The Alberta education community mourns the passing of Mary-Jo Williams, a trailblazer and advocate who left an indelible mark on the Alberta Teachers’ Association (ATA) and the field of education. Williams, who passed away in July after a brief battle with cancer, was known for her ground-breaking achievements, unyielding dedication and commitment to Alberta’s teachers.
Williams joined the Association in 1969 and holds the distinction of being the first permanent female staff officer to be hired, as well as the youngest.
Her work for the Association extended well beyond her role in the Professional Development program area, with her serving as an advocate for and a mentor to countless colleagues throughout the province. Through her broad spectrum of work for the Association, she quickly rose to prominence as a staff officer, and, in 1982, became the ATA’s first female coordinator.
Her work opened doors for women in leadership positions within the organization and beyond. Colleagues remember her for her commanding presence, leading the way in a traditionally male-dominated field.
She was a true mentor who suggested rather than directed and had a great ability to anticipate outcomes.
“She was a true mentor who suggested rather than directed and had a great ability to anticipate outcomes,” said Dean McMullen, a former staff officer with the ATA. “ I am proud to have been a member of an outstanding team of PD staff officers with Mary-Jo Williams as our leader”
Williams was known for the close working relationships she developed with the Department of Education and university officials.

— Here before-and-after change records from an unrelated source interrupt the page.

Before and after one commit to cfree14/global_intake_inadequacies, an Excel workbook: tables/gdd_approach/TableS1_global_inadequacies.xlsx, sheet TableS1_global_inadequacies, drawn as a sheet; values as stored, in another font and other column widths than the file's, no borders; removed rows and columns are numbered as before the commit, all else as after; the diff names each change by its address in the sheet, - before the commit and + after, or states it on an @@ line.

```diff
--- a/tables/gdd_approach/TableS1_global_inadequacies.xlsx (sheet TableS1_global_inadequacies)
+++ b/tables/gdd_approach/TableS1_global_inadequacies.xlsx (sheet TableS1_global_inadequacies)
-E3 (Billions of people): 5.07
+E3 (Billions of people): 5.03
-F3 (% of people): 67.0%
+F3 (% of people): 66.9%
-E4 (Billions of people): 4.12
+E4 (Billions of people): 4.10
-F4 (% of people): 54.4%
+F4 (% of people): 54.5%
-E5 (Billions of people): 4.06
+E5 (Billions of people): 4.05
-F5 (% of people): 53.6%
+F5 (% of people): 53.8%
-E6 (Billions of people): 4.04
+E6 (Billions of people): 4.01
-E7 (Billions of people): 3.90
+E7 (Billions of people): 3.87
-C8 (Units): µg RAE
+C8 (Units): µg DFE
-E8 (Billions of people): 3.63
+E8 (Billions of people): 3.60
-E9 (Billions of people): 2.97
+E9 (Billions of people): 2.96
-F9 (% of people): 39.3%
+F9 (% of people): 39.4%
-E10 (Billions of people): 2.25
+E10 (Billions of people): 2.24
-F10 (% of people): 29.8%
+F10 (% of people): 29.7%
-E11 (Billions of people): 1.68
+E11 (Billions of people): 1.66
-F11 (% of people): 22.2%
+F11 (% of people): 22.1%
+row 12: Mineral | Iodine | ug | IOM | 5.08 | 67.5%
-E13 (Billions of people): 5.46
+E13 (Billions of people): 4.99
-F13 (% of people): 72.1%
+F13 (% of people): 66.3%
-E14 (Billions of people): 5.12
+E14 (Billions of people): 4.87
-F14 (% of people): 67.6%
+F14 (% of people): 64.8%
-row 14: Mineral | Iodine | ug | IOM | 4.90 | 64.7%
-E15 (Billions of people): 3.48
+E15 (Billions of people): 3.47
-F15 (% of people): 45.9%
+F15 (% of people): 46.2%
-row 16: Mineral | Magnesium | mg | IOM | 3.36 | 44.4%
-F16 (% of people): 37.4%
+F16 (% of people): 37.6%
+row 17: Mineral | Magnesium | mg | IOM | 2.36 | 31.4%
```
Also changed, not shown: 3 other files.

She excelled at representing the profession, taking policy to government and faculties of education and being successful in achieving member goals.
Amidst her many accomplishments and reflecting her passion for lifelong learning, Williams earned her PhD in education at the University of Alberta.
Williams also enjoyed many notable accomplishments prior to joining the ATA. She was a teacher for the Canadian military in France, Miss Edmonton Eskimo and Miss Grey Cup (1960), a violinist with the University Symphony Orchestra and, as rumour has it, one heck of a bridge player.
Even after her retirement in 1996, Williams remained a vibrant presence within the ATA community. She shared her insights, tirelessly kept up with ATA activities, and engaged with members’ viewpoints by reading through the Annual Representative Assembly resolutions bulletin.
Her passing came as a shock to many who admired her strength. Her legacy lives on in the countless teachers she inspired and the barriers she dismantled. ❚